-- Data follows --

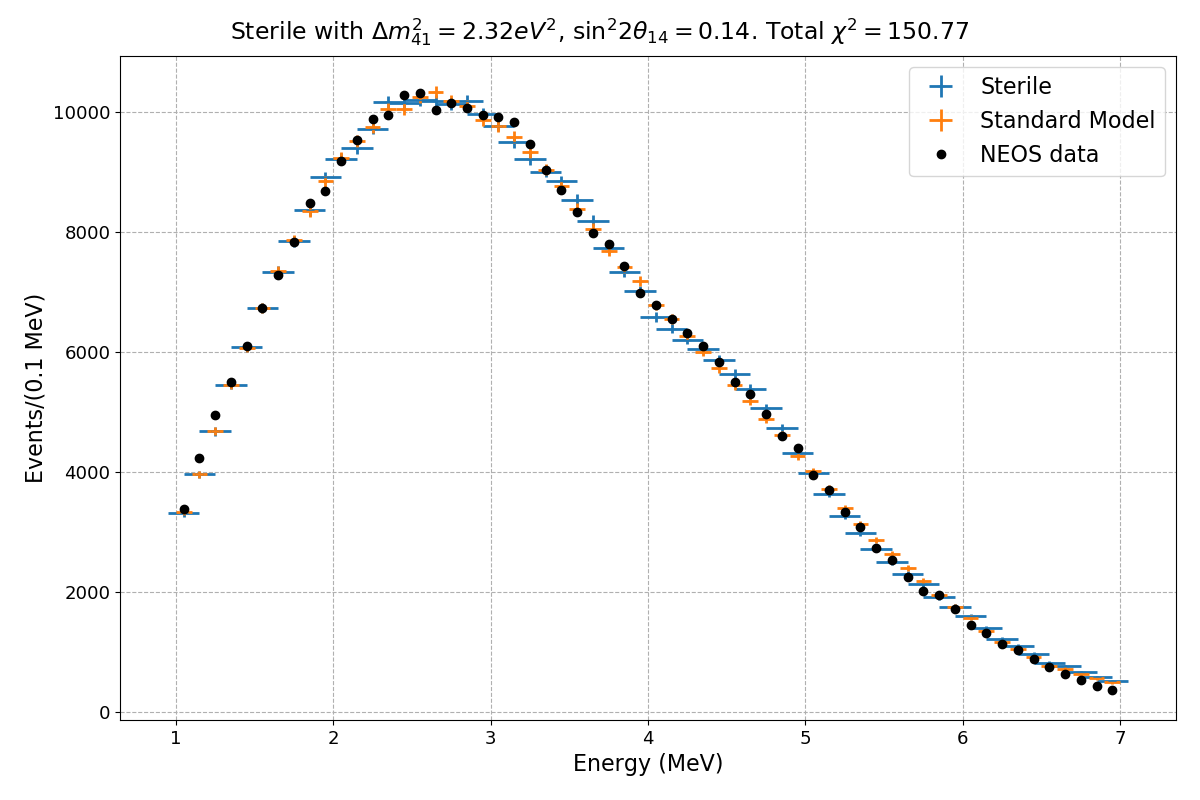
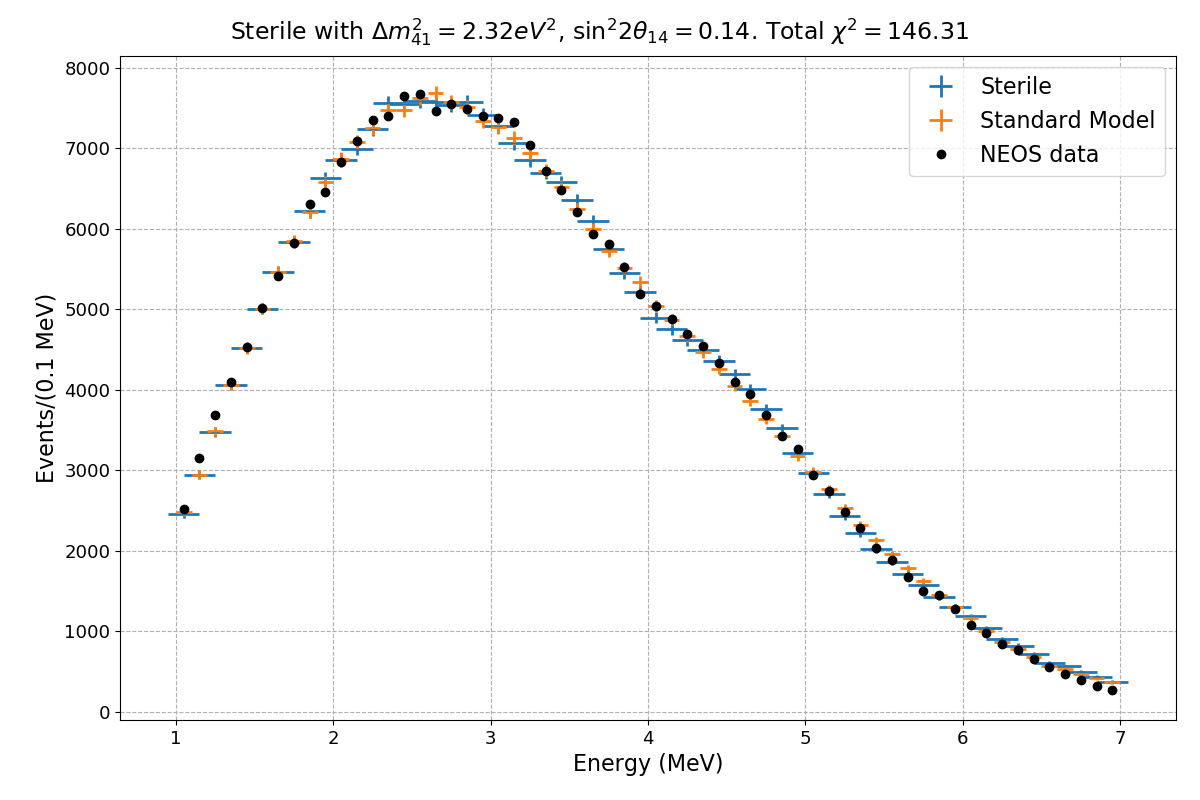
Implemented NEOS chi2 with covariance matrix. NEOS still needs revising

diff --git a/NEOS/NEOS.py b/NEOS/NEOS.py
@@ -43,13 +43,14 @@ class Neos:
         self.WidthOfHall = NEOSP.width
 
         self.NeutrinoCovarianceMatrix = NEOSP.neutrino_covariance_matrix
-        self.NeutrinoCovarianceMatrix = np.identity(26)
+        self.NeutrinoCovarianceMatrixPrompt = NEOSP.neutrino_covariance_matrix_prompt
         self.NeutrinoLowerBinEdges = NEOSP.nulowerbin
         self.NeutrinoUpperBinEdges = NEOSP.nuupperbin
         self.NeutrinoFlux = NEOSP.spectrum
 
         self.DataLowerBinEdges = NEOSD.datlowerbin
         self.DataUpperBinEdges = NEOSD.datupperbin
+        self.DataCentrBinEdges = (NEOSD.datlowerbin+NEOSD.datupperbin)/2.
         self.DeltaEData = (self.DataUpperBinEdges-self.DataLowerBinEdges)
         self.n_bins = NEOSD.number_of_bins
         self.FromEtrueToErec = NEOSP.reconstruct_mat
@@ -493,105 +494,127 @@ class Neos:
 
 
 # ----------------------------------------------------------
-# FITTING THE DATA WITH THE COVARIANCE MATRIX
+# BUILDING THE COVARIANCE MATRIX
 # ----------------------------------------------------------
 
-    # def get_resolution_matrix_underdim(self):
-    #     """
-    #     Returns an underdimension of the response matrix.
-    #     """
-    #     mat = np.zeros((len(self.NeutrinoLowerBinEdges),self.n_bins))
-    #     for i in range(0,self.n_bins):
-    #         minrec = self.FindFineBinIndex(self.DataLowerBinEdges[i])
-    #         maxrec = self.FindFineBinIndex(self.DataUpperBinEdges[i])
-    #         for j in range(0,len(self.NeutrinoLowerBinEdges)):
-    #             mintrue = self.FindFineBinIndex(self.NeutrinoLowerBinEdges[j])
-    #             maxtrue = self.FindFineBinIndex(self.NeutrinoUpperBinEdges[j])
-    #             mat[j,i] = np.mean(self.FromEtrueToErec[minrec:maxrec,mintrue:maxtrue])
-    #     return mat
+    # def get_neutrino_flux_binned(self):
+    #     flux_bin = []
+    #     for etf in range(0,len(self.NeutrinoLowerBinEdges)):
     #
     #
-    # def get_correlation_matrix(self):
-    #     V = self.NeutrinoCovarianceMatrix
-    #     sigma = np.sqrt(np.diag(V))
-    #     sigmaij = np.tile(sigma,(len(sigma),1))*(np.tile(sigma,(len(sigma),1)).transpose())
-    #     # print(V/sigmaij)
-    #     return V/sigmaij
+    # def get_all_flux_prompt_energy(self):
+    #     flux_rec = []
+    #     for i in range(0,len(self.DataLowerBinEdges)):
+    #         erec = (self.DataLowerBinEdges[erf]+self.DataUpperBinEdges[erf])/2.
+    #         erf = self.FindFineBinIndex(erec)
+    #         for etf in range(0,len(self.FromEtrueToErec[1])):
+    #             enu = (etf+0.5)*self.deltaEfine
+    #             flux = self.get_flux(enu)
+    #             flux_rec.append(flux*self.FromEtrueToErec[erf][etf])
     #
-    # def get_correlation_matrix_underdim(self):
-    #     V = self.get_correlation_matrix()
-    #     U = self.get_resolution_matrix_underdim()
-    #     UT = U.transpose()
-    #     Vdim = UT.dot(V.dot(U))
-    #     sigma = np.sqrt(np.diag(Vdim))
-    #     sigmaij = np.tile(sigma,(len(sigma),1))*(np.tile(sigma,(len(sigma),1)).transpose())
-    #     return Vdim/sigmaij
-    #
-    # def get_total_covariance_matrix(self):
-    #     A = self.get_correlation_matrix_underdim()
-    #     sigmaNEOS = self.RatioError['NEOS']
-    #     sigmaijNEOS = np.tile(sigmaNEOS,(len(sigmaNEOS),1))*(np.tile(sigmaNEOS,(len(sigmaNEOS),1)).transpose())
-    #     print(A*sigmaijNEOS)
-    #     return A*sigmaijNEOS
-    #
-    # def get_inverse_total_covariance(self):
-    #     """
-    #     Returns the inverse of the neutrino covariance matrix, V^-1.
-    #     """
-    #     return np.linalg.inv(np.array(self.get_total_covariance_matrix()))
+    #     return np.array(flux_rec)
 
+    def get_flux_prompt_energy(self,erec,use_HM = True):
+                # For the GlobalFit, it is necessary to use HM flux.
+        flux_rec = 0.0
+        erf = self.FindFineBinIndex(erec)
+        for etf in range(0,len(self.FromEtrueToErec[1])):
+            enu = (etf + 0.5)*self.deltaEfine
+            if use_HM == True:
+                # For the GlobalFit, it is necessary to use HM flux.
+                flux = np.sum(np.array([self.get_flux_HM(enu,isotope)*self.mean_fission_fractions[isotope]
+                                        for isotope in self.isotopes_to_consider]))
+            else:
+                flux = self.get_flux(enu) # the flux from DB slows down the program A LOT, use with caution
+            if ((etf == 0) or (etf == len(self.FromEtrueToErec[1]-1))):
+                flux_rec += flux*self.FromEtrueToErec[erf][etf]/2.
+            else:
+                flux_rec += flux*self.FromEtrueToErec[erf][etf]
+        return flux_rec
 
-    # def get_inverse_flux_covariance(self):
-    #     """
-    #     Returns the inverse of the neutrino covariance matrix, V^-1.
-    #     """
-    #     return np.linalg.inv(np.array(self.NeutrinoCovarianceMatrix))
-    #
-    # def get_inverse_correlation_matrix(self):
-    #     V = self.NeutrinoCovarianceMatrix
-    #     Vinv = self.get_inverse_flux_covariance()
-    #     sigma = np.sqrt(np.diag(V))
-    #     sigmaij = np.tile(sigma,(len(sigma),1))*(np.tile(sigma,(len(sigma),1)).transpose())
-    #     return Vinv*sigmaij
-    #
-    # def get_inverse_correlation_matrix_underdim(self):
-    #     V = self.get_inverse_correlation_matrix()
-    #     U = self.get_resolution_matrix_underdim()
-    #     UT = U.transpose()
-    #     Vdim = UT.dot(V.dot(U))
-    #     return Vdim
-    #
-    # def get_total_inverse_covariance_matrix_underdim(self):
-    #     A = self.get_inverse_correlation_matrix_underdim()
-    #     sigmaNEOS = self.RatioError['NEOS']
-    #     sigmaijNEOS = np.tile(sigmaNEOS,(len(sigmaNEOS),1))*(np.tile(sigmaNEOS,(len(sigmaNEOS),1)).transpose())
-    #     return A/sigmaijNEOS
+    def FindTrueBinIndex(self,enuf):
+        if enuf <= 2.125:
+            return 0
+        elif enuf >= 8.125:
+            return len(self.NeutrinoLowerBinEdges)-1
+        else:
+            return int((enuf-2.125)/0.25)+1
 
-    # def get_chi2_ratio(self, model, integrate = False, average = False, use_HM = True):
-    #     # Honestly, have never tried this. Probably, it should work.
-    #     Vinv = self.get_inverse_total_covariance()
-    #     Exp = self.get_expectation(model, integrate = integrate, average = average, use_HM = use_HM)['NEOS']
-    #     modelSM = Models.PlaneWaveSM()
-    #     ExpSM = self.get_expectation(model, use_HM = use_HM)['NEOS']
-    #     teo = Exp/ExpSM
-    #     ratio = self.RatioData['NEOS']
-    #     ratio_err = self.RatioError['NEOS']
-    #
-    #     chi2 = (teo[:,0]-ratio).dot(Vinv.dot(teo[:,0]-ratio))
-    #     return chi2
-    #
-    # def get_chi2(self,model, do_we_integrate = False, do_we_average = False):
-    #     """
-    #     Input: a  model with which to compute expectations.
-    #     Output: a chi2 statistic comparing data and expectations.
-    #     """
-    #     Vinv = self.get_total_inverse_covariance_matrix_underdim()
-    #     Exp = self.get_expectation(model, integrate = do_we_integrate, average = do_we_average)
-    #     Data = self.ObservedData
-    #     chi2 = 0.
-    #     for set_name in self.sets_names:
-    #         exp_i = Exp[set_name][:,0]#+Bkg[set_name]
-    #         dat_i = Data[set_name]
-    #         chi2 += (dat_i-exp_i).dot(Vinv.dot(dat_i-exp_i))
-    #
-    #     return chi2
+    def get_flux_covariance_prompt_energy(self,erec1,erec2):
+        covr = 0.0
+
+        if (erec1 < 1.022) or (erec2 < 1.022):
+            return 0.
+
+        erf1 = self.FindFineBinIndex(erec1)
+        erf2 = self.FindFineBinIndex(erec2)
+
+        for etf1 in range(self.FindFineBinIndex(1.806)+1,len(self.FromEtrueToErec[1])):
+            enu1 = (etf1+0.5)*self.deltaEfine
+            et1  = self.FindTrueBinIndex(enu1)
+            for etf2 in range(self.FindFineBinIndex(1.806)+1,len(self.FromEtrueToErec[1])):
+                enu2 = (etf2+0.5)*self.deltaEfine
+                et2  = self.FindTrueBinIndex(enu2)
+                covr += (self.NeutrinoCovarianceMatrix[et1][et2]/self.get_cross_section(enu1)/self.get_cross_section(enu2)
+                         *self.FromEtrueToErec[erf1][etf1]*self.FromEtrueToErec[erf2][etf2])
+        return covr
+
+    def get_table_flux_covariance_matrix_prompt(self):
+        covtab = np.array([[self.get_flux_covariance_prompt_energy(self.DataCentrBinEdges[eri1],self.DataCentrBinEdges[eri2])
+                         for eri1 in range(0,self.n_bins)] for eri2 in range(0,self.n_bins)])
+        return covtab
+
+    def get_total_covariance_matrix(self):
+        flux = np.array([self.get_flux_prompt_energy(self.DataCentrBinEdges[eri], use_HM = False)
+                         for eri in range(0,self.n_bins)])
+
+        Neff = self.ObservedData['NEOS']/flux
+        N = self.ObservedData['NEOS']
+        # print(Neff**2)
+
+        flux_cov = self.NeutrinoCovarianceMatrixPrompt
+        # flux_cov = self.NeutrinoCovarianceMatrix
+        # print(np.diag(flux_cov)/np.mean(self.NeutrinoFlux)**2)
+        # print(np.diag(flux_cov)*Neff**2)
+        # print(flux)
+        # print(self.NeutrinoFlux)
+
+        # print(1/np.sqrt(N))
+
+        stat_err = N*np.identity(self.n_bins)
+        # print(N/flux)
+        cov_err = np.tile(np.sqrt(N)/flux,(len(N),1))*(np.tile(np.sqrt(N)/flux,(len(N),1)).transpose())
+        cov_err = flux_cov*cov_err
+
+        return cov_err+stat_err
+
+    def get_inverse_covariance_matrix(self):
+        return np.linalg.inv(np.array(self.get_total_covariance_matrix()))
+
+    def get_chi2_cov(self,model, do_we_integrate = False, do_we_average = False, use_HM = True):
+        """
+        Input: a  model with which to compute expectations.
+        Output: a chi2 statistic comparing data and expectations.
+        """
+        Vinv = self.get_inverse_covariance_matrix()
+        Exp = self.get_expectation(model, integrate = do_we_integrate, average = do_we_average, use_HM = use_HM)
+        Data = self.ObservedData
+        chi2 = 0.
+        for set_name in self.sets_names:
+            exp_i = Exp[set_name][:,0]#+Bkg[set_name]
+            dat_i = Data[set_name]
+            chi2 += (dat_i-exp_i).dot(Vinv.dot(dat_i-exp_i))
+
+        return chi2
+
+    def get_chi2_ratio_cov(self,model, do_we_integrate = False, do_we_average = False, use_HM = True):
+        Exp = self.get_expectation(model, integrate = do_we_integrate, average = do_we_average, use_HM = use_HM)['NEOS']
+        modelSM = Models.PlaneWaveSM()
+        ExpSM = self.get_expectation(modelSM, use_HM = use_HM)['NEOS']
+        teo = Exp[:,0]/ExpSM[:,0]
+        ratio = self.RatioData['NEOS']
+        Vinv = self.get_inverse_covariance_matrix()
+        # Vinv *= np.tile(np.sqrt(ExpSM[:,0]),(len(ExpSM[:,0]),1))*(np.tile(np.sqrt(ExpSM[:,0]),(len(ExpSM[:,0]),1)).transpose())
+        Vinv *= np.tile(ExpSM[:,0],(len(ExpSM[:,0]),1))*(np.tile(ExpSM[:,0],(len(ExpSM[:,0]),1)).transpose())
+
+        return (teo-ratio).dot(Vinv.dot(teo-ratio))

diff --git a/NEOS/EventExpectationPlots.py b/NEOS/EventExpectationPlots.py
@@ -25,10 +25,14 @@ Model_osc = Models.PlaneWaveSM()
 # ------------
 sin2 = 0.05
 dm2 = 1.73
+sin2 = 0.142
+dm2 = 2.32
 Model_ste = Models.PlaneWaveSterile(DM2_41 = dm2,Sin22Th14 = sin2)
 
 sin2_2 = 0.142
 dm2_2 = 2.32
+sin2_2 = 0.05
+dm2_2 = 1.73
 Model_ste2 = Models.PlaneWaveSterile(DM2_41 = dm2_2,Sin22Th14 = sin2_2)
 
 
@@ -51,6 +55,16 @@ predDB_DB = predDB_DB['NEOS']
 # predDB_HM = predDB_HM['NEOS']
 pred2 = pred2['NEOS']
 
+def chi2_ratio_cov(Exp,ExpSM):
+    teo = Exp[:,0]/ExpSM[:,0]
+    ratio = NEOS_test.RatioData['NEOS']
+    Vinv = NEOS_test.get_inverse_covariance_matrix()
+    # Vinv *= np.tile(np.sqrt(ExpSM[:,0]),(len(ExpSM[:,0]),1))*(np.tile(np.sqrt(ExpSM[:,0]),(len(ExpSM[:,0]),1)).transpose())
+    Vinv *= np.tile(ExpSM[:,0],(len(ExpSM[:,0]),1))*(np.tile(ExpSM[:,0],(len(ExpSM[:,0]),1)).transpose())
+
+    return (teo-ratio).dot(Vinv.dot(teo-ratio))
+
+
 evex = pred[:,0]
 data = NEOS_test.ObservedData['NEOS']
 ratio_data = NEOS_test.RatioData['NEOS']
@@ -58,7 +72,7 @@ ratio_err  = NEOS_test.RatioError['NEOS']
 ratio_pred = pred[:,0]/predDB_DB[:,0]
 
 chi2_ratio = (ratio_pred-ratio_data)**2/ratio_err**2
-chi2_per_exp = np.sum(chi2_ratio)
+chi2_per_exp = np.sum(chi2_ratio_cov(pred,predDB_DB))
 
 
 # -------------------------------------------------------

diff --git a/NEOS/NEOSParameters.py b/NEOS/NEOSParameters.py
@@ -105,5 +105,4 @@ spectrum = np.array([344.19, 770.96, 1080.9, 1348.4, 1528.8, 1687.0, 1746.6, 176
 # The neutrino flux covariance matrix is obtained from 1607.05378 Table 13.
 # Units (cm^2/fission/MeV)^2 x 10^{-92}
 neutrino_covariance_matrix = txt_to_array(dir+"NeutrinoCovMatrix.dat")
-cov_lower_edges = np.array([1.800, 2.125, 2.375, 2.625, 2.875, 3.125, 3.375, 3.625, 3.875, 4.125, 4.375, 4.625, 4.875, 5.125, 5.375, 5.625, 5.875, 6.125, 6.375, 6.625, 6.875, 7.125, 7.375, 7.625, 7.875, 8.125])
-cov_upper_edges = np.array([2.125, 2.375, 2.625, 2.875, 3.125, 3.375, 3.625, 3.875, 4.125, 4.375, 4.625, 4.875, 5.125, 5.375, 5.625, 5.875, 6.125, 6.375, 6.625, 6.875, 7.125, 7.375, 7.625, 7.875, 8.125, 12.000])
+neutrino_covariance_matrix_prompt = txt_to_array(dir+"NeutrinoCovMatrixPrompt.dat")

diff --git a/NEOS/NEOSData.py b/NEOS/NEOSData.py
@@ -35,7 +35,7 @@ dir = os.path.dirname(os.path.abspath(__file__))+"/Data/"
 def gaussian(x,mu,sig):
     return 1/(np.sqrt(2*np.pi)*sig)*np.exp(-(x-mu)**2/sig**2)
 
-def reconstruct_matrix_function(self,etrue,erec):
+def reconstruct_matrix_function(etrue,erec):
     """
     This function tries to mimic the response matrix in inset from figure 3(a)
     in 1610.05134. More information on the fit in 1609.03910.
@@ -113,7 +113,7 @@ def txt_to_array(filename, sep = ","):
 # 4: Error of ratio of NEOS data to DayaBay data
 # 5: Number of expected events according to HM flux, per day, per 100 keV
 
-norm = 180.#-46.
+norm = 180.-46.
 # It is important to say: this normalisation factor must not include the deltaE
 
 fudge_data = 1.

-- Data concluded --

Please return every line of the records that contains the word "NeutrinoLowerBinEdges".

#### Result below
         self.NeutrinoLowerBinEdges = NEOSP.nulowerbin
-    #     mat = np.zeros((len(self.NeutrinoLowerBinEdges),self.n_bins))
-    #         for j in range(0,len(self.NeutrinoLowerBinEdges)):
-    #             mintrue = self.FindFineBinIndex(self.NeutrinoLowerBinEdges[j])
+    #     for etf in range(0,len(self.NeutrinoLowerBinEdges)):
+            return len(self.NeutrinoLowerBinEdges)-1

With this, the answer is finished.